A white dwarf, also called a degenerate dwarf, is a stellar core remnant composed mostly of electron-degenerate matter. A white dwarf is very dense: its mass is comparable to that of the Sun, while its volume is comparable to that of Earth.
“LISA will measure the gravitational waves of thousands of white dwarf binaries. When a planet is in orbit around a pair of white dwarfs, the observed pattern of gravitational waves will look different compared to that of a binary without a planet, and therefore gravitational waves will allow us to discover exoplanets,” the scientists revealed in a new study.
The advantage of gravitational waves is that they are not affected by stellar activity, which can impede electromagnetic discoveries.
In their study’s paper, Tamanini and his colleague Camilla Danielski show that the next LISA mission of the ESA (Laser Interferometer for Space Antennas), scheduled for launch in 2034, can detect Jupiter mass exoplanets around white dwarf binaries throughout the galaxy, overcoming the limitations in the distance of electromagnetic telescopes.
In addition, they point out that LISA will have the potential to detect these exoplanets also in nearby galaxies, revealing the first extragalactic exoplanet.
“LISA is going to target an exoplanet population yet completely unprobed,” explains Tamanini. “From a theoretical perspective, nothing prevents the presence of exoplanets around compact binary white dwarfs.”
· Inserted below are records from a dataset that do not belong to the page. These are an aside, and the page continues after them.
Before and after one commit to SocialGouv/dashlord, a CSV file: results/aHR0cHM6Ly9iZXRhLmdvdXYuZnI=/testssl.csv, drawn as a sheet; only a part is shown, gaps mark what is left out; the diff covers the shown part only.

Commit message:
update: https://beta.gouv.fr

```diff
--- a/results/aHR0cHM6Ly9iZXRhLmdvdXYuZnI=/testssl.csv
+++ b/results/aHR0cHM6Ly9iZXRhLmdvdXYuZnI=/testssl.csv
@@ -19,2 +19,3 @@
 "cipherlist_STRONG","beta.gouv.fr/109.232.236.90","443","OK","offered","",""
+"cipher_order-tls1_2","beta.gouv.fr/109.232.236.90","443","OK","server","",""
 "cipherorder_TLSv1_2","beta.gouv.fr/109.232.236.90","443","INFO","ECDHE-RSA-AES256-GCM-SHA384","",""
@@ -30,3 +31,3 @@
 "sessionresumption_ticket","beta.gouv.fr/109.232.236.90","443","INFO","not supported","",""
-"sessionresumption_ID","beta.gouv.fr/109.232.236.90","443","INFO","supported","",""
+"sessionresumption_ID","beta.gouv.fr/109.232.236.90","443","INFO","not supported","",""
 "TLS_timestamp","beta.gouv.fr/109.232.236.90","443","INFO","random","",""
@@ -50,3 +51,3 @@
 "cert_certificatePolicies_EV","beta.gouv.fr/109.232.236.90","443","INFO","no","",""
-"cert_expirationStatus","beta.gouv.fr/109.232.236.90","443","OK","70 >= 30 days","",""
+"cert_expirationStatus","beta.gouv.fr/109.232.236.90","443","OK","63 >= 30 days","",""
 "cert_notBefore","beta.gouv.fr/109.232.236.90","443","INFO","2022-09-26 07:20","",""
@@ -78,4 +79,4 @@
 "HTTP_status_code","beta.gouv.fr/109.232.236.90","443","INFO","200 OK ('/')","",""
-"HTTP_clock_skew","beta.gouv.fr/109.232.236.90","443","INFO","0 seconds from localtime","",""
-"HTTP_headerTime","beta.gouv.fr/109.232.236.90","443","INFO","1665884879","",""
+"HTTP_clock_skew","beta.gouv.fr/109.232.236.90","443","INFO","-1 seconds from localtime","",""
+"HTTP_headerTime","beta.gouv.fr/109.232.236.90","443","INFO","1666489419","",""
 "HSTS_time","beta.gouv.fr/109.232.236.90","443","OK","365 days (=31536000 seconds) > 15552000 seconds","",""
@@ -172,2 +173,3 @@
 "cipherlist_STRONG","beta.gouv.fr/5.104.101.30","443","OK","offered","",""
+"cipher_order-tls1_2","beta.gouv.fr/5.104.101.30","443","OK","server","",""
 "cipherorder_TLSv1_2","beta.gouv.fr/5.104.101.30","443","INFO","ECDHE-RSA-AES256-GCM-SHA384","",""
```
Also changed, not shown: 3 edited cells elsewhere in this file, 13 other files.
“If these systems exist and are found by LISA, scientists will obtain new data to further develop planetary evolution theory. They will better understand the conditions under which a planet can survive the stellar red-giant phase(s) and will also test the existence of a second generation of planets, i.e., planets that form after the red-giant phase. On the other hand, if LISA does not detect exoplanets orbiting white dwarf binaries, the scientists will be able to set constraints on the final stage of planetary evolution in the Milky Way,” reports Phys.org.